#25 Jeremy

Here is a full zoom test I put together for the Canon SX30 IS

3:58 pm - Wednesday, November 10, 2010

#26 C.Y.Leow

Able to do that does not a good camera made ;) There are so much camera shake at that long range, getting a sharp picture will be difficult; unless of course you use a tripod.

7:59 pm - Wednesday, November 10, 2010

#27 andy

okay Haters, go find me a dslr and a f2.2 -f8.8 850mm 0mm macro fish eye lens for £300 and ill bin my sx-30!

I have laid down the gauntlet!

3:24 pm - Tuesday, January 11, 2011

#28 Sara

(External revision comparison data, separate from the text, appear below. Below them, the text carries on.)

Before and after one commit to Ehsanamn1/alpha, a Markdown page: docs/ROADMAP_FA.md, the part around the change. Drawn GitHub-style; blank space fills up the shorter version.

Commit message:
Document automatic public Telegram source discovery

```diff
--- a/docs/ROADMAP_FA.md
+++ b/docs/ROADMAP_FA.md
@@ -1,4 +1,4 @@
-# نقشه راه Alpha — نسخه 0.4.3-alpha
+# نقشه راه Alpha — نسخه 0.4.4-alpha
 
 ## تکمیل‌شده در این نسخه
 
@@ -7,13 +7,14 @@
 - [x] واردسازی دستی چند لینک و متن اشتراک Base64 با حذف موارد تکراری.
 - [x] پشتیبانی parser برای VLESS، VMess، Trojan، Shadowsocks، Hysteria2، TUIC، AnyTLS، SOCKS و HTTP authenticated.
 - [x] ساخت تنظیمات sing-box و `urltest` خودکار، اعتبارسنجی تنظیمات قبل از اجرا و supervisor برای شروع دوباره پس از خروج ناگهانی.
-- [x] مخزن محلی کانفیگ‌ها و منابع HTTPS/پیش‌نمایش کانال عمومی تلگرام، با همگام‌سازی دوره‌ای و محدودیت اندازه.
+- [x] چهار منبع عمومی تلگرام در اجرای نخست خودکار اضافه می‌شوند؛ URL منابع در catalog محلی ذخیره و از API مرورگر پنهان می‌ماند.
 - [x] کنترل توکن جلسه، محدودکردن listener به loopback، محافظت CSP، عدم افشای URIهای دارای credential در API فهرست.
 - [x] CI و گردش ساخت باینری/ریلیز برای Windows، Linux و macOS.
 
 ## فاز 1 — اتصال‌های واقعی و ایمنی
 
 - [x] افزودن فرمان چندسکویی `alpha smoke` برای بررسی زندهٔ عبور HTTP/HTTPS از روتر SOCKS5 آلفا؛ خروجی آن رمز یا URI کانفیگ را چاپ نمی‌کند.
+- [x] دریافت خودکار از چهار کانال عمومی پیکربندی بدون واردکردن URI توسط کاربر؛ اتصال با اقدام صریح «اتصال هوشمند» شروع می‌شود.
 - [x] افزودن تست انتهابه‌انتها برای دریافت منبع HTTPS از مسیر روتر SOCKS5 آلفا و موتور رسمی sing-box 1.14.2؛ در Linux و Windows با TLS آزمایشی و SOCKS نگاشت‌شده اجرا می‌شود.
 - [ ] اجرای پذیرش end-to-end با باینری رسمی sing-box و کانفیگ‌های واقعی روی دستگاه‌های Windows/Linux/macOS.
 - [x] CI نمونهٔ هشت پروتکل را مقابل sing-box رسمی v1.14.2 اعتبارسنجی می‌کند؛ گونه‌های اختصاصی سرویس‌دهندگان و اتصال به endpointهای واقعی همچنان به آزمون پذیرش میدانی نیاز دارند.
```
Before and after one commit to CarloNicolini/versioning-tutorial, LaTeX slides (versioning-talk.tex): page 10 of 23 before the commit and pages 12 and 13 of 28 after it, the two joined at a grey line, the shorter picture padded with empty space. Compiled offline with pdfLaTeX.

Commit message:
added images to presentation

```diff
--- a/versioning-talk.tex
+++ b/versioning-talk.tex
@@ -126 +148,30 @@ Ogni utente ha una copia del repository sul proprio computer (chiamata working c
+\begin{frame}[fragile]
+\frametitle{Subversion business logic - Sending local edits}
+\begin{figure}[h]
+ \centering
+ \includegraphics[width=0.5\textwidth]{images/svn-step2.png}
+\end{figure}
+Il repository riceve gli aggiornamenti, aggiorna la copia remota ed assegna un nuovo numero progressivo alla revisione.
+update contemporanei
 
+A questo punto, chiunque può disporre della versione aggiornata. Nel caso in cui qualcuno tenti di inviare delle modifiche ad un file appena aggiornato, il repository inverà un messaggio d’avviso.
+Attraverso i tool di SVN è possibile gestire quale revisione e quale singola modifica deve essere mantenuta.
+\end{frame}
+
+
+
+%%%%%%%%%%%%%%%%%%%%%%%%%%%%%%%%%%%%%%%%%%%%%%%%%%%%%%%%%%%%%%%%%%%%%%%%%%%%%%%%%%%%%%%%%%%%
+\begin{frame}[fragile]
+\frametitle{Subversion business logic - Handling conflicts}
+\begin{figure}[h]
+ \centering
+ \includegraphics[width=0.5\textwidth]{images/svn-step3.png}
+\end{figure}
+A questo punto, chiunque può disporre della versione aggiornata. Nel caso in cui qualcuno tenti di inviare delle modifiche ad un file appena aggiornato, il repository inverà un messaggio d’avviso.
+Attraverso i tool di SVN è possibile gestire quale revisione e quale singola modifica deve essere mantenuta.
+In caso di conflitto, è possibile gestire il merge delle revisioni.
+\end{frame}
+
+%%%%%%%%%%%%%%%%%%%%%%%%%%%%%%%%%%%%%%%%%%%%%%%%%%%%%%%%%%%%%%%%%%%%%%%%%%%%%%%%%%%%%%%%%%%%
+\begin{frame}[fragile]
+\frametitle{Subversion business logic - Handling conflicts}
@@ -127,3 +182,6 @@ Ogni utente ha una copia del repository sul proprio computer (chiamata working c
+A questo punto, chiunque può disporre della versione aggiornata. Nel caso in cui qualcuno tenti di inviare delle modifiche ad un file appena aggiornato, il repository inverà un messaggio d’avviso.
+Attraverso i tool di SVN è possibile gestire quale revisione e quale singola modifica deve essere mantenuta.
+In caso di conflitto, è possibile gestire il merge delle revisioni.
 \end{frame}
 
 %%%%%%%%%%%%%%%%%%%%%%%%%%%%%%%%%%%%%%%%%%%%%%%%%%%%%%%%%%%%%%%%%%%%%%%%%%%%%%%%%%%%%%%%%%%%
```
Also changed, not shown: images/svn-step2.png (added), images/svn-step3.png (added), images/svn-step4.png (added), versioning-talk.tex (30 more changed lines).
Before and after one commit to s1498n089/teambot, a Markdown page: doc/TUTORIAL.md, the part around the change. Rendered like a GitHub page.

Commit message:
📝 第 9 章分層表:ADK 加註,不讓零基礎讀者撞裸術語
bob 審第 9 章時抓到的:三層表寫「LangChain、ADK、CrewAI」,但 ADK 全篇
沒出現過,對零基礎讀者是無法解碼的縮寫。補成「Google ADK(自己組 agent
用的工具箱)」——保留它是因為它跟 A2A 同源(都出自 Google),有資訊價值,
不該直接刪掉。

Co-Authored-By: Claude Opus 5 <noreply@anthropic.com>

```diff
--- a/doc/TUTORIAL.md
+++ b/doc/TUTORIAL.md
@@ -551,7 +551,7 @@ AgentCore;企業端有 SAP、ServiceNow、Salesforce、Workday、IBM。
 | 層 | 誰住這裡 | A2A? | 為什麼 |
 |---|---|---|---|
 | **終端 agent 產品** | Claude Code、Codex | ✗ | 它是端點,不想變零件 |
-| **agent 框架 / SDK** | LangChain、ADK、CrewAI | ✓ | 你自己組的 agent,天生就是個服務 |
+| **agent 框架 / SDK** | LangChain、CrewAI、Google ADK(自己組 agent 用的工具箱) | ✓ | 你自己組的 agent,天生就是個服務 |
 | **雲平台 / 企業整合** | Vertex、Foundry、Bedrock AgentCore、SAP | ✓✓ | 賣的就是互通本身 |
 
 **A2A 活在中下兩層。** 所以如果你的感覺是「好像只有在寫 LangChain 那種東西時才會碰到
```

Need help, have this camera and love it, except for some reason my photos when downloaded are all small files i.e. 145kb even if I have camera set to biggest photo size/resolution. What am I doing wrong, and yes I’m an amateur photo buff so be kind with comments : )  Thanks.

10:53 pm - Thursday, March 31, 2011

#29 clif

I bought one at Fred Meyer for $339 brand new. Great price but not so great camera. Zoom lens and auto focus have minds of their own. Picture quality kind of needs help, not very sharp at all. If you still have your sx20 or sx10 you won’t gain very much when moving to this camera. Way too much zoom to handle without a tripod with such a light camera. The electronic viewfinder is tiny and not very useful in bright sunshine. My Fuji S1800 takes sharper pictures which proves more money doesn’t always mean better results. If I could still buy a new sx10 I would buy one over the sx30 in a minute. This offers a big lens and more gadgets but thats about it, not better pictures. Maybe I just bought a flawed camera but even the sx20 wasn’t as good as the sx10. I took the canon back and will wait for the Fuji hs20, seems like a lot more camera than this one. You would think for the money they would at least include the lens hood and a full manual.

7:54 pm - Monday, April 4, 2011

#30 subrata

hi, i want to buy a zooming camera. i have confused between Canon SX30 IS and Nikon P500. Please somebody help me.
which one will be best for picture quality…?

6:00 am - Wednesday, April 13, 2011